Task description:
Every line of the material that includes the word "Manifest" is to be shown.

Supplied information:

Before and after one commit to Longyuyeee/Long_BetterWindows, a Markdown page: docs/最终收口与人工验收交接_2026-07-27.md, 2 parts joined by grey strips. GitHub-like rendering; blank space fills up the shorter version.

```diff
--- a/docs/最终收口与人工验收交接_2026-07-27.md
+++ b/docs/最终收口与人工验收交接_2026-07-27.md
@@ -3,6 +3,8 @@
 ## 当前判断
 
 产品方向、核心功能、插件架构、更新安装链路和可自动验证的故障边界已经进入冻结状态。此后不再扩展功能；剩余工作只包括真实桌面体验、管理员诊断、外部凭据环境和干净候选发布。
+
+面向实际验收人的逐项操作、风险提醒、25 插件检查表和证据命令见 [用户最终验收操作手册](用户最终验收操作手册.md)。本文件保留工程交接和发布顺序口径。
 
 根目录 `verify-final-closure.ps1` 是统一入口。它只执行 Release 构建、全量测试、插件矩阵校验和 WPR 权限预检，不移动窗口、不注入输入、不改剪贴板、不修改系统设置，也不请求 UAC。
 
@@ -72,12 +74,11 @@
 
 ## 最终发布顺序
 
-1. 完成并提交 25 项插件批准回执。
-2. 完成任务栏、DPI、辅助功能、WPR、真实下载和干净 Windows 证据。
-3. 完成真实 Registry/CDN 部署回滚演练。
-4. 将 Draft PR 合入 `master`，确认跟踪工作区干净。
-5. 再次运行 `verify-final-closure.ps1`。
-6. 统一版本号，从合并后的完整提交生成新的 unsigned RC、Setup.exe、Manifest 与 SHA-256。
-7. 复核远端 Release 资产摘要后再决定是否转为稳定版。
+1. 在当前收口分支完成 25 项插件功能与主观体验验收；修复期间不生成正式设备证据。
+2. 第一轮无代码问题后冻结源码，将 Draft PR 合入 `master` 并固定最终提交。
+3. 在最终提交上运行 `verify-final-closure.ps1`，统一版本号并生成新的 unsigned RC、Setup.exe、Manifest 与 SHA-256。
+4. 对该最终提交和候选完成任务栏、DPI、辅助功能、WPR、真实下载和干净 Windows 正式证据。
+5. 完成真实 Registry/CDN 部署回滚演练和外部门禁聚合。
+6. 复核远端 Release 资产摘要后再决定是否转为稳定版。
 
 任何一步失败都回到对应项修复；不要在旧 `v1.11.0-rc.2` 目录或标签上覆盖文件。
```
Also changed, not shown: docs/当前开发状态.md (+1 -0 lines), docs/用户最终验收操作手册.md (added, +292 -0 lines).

==

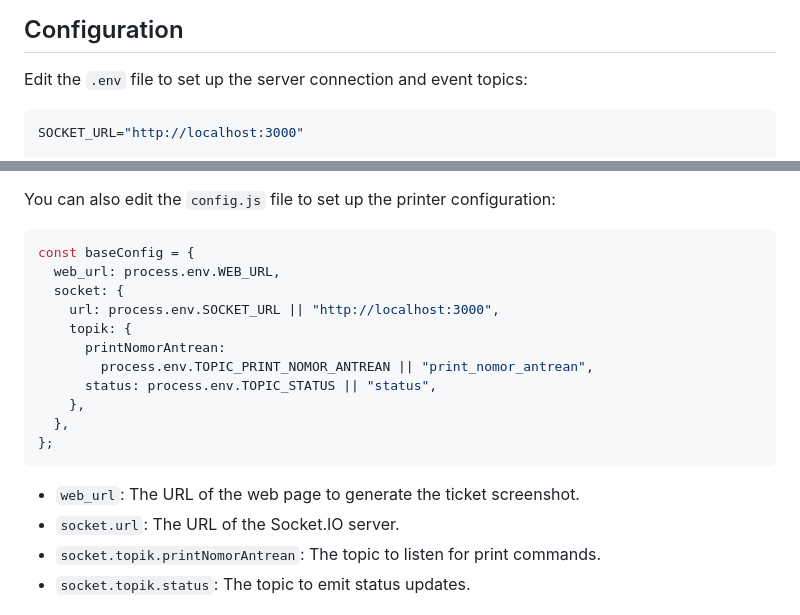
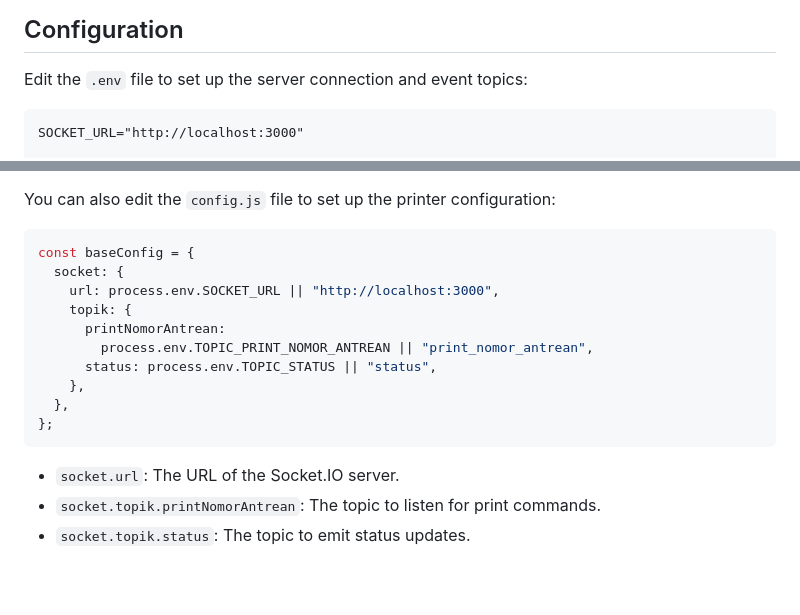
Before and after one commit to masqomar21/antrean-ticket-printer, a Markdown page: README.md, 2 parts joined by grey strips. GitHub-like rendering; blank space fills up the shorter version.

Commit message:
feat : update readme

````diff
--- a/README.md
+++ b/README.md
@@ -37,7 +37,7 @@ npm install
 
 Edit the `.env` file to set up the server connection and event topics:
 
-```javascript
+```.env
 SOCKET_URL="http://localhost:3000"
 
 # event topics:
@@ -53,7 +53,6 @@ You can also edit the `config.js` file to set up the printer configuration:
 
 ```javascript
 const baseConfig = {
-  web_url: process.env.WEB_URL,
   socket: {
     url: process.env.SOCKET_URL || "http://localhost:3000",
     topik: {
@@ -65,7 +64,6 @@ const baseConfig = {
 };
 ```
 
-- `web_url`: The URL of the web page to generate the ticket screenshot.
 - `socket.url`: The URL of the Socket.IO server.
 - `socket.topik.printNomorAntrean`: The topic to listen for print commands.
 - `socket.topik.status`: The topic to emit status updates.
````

Reply to the task:
-6. 统一版本号，从合并后的完整提交生成新的 unsigned RC、Setup.exe、Manifest 与 SHA-256。
+3. 在最终提交上运行 `verify-final-closure.ps1`，统一版本号并生成新的 unsigned RC、Setup.exe、Manifest 与 SHA-256。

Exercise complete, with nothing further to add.